We could also have "t:append(newElement)", but this could conflict with an existing append() method existing as a member "t.append" in "t", or found by an __index access method in its metatable. Instead the "t[]=value" syntax could be bound to an __append(t,value) method settable in the metatable of tables (allowing that method to determine which new index key to assign, if it should be different from #t+1 by default).

Le jeu. 15 août 2019 à 10:00, Oliver <> a écrit :
On 13.08.19 06:45, Sean Conner wrote:
>   Well, another pain point is
>       veryLongNmae[complexLValue] = veryLongName[complexLValue] + 1

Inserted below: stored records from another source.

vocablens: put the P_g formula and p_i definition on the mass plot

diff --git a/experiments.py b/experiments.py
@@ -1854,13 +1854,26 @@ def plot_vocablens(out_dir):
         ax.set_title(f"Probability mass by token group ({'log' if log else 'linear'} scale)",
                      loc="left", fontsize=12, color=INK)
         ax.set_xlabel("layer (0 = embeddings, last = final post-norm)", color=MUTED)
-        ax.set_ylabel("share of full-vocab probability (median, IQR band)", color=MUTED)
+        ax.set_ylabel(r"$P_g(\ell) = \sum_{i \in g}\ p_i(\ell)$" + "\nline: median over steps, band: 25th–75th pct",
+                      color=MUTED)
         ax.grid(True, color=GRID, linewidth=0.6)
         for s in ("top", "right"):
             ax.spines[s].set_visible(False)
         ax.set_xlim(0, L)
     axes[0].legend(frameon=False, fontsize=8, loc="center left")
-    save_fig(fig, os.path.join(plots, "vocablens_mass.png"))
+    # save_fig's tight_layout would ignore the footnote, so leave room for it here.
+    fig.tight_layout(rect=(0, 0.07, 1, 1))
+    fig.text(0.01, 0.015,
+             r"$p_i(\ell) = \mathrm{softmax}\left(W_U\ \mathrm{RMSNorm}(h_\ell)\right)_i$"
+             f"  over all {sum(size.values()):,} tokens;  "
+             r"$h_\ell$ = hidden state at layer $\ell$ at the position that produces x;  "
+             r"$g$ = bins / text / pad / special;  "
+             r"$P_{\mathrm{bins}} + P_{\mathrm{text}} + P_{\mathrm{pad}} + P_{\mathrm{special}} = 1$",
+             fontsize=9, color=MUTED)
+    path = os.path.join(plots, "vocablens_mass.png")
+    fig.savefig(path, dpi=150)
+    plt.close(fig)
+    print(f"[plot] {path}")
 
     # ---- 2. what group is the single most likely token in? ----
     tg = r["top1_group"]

a similar and common use case is appending an element to an array: it's also
painful to write:

        complexLValue[#complexLValue + 1] = newElement;

One can circumvent this by having a append function:

        append(complexLValue, newElement);

but this makes the assignment not as visible as the first approach does.

A solution for current official lua with explicit assignment:

        local list = complexLValue; list[#list + 1] = newElement;

Can this be rewritten using the imaginary @ operator?

        complexLValue[#@ + 1] = newElement;

Now the @ would be on the left side of the assignment, this looks weird.

-- Oliver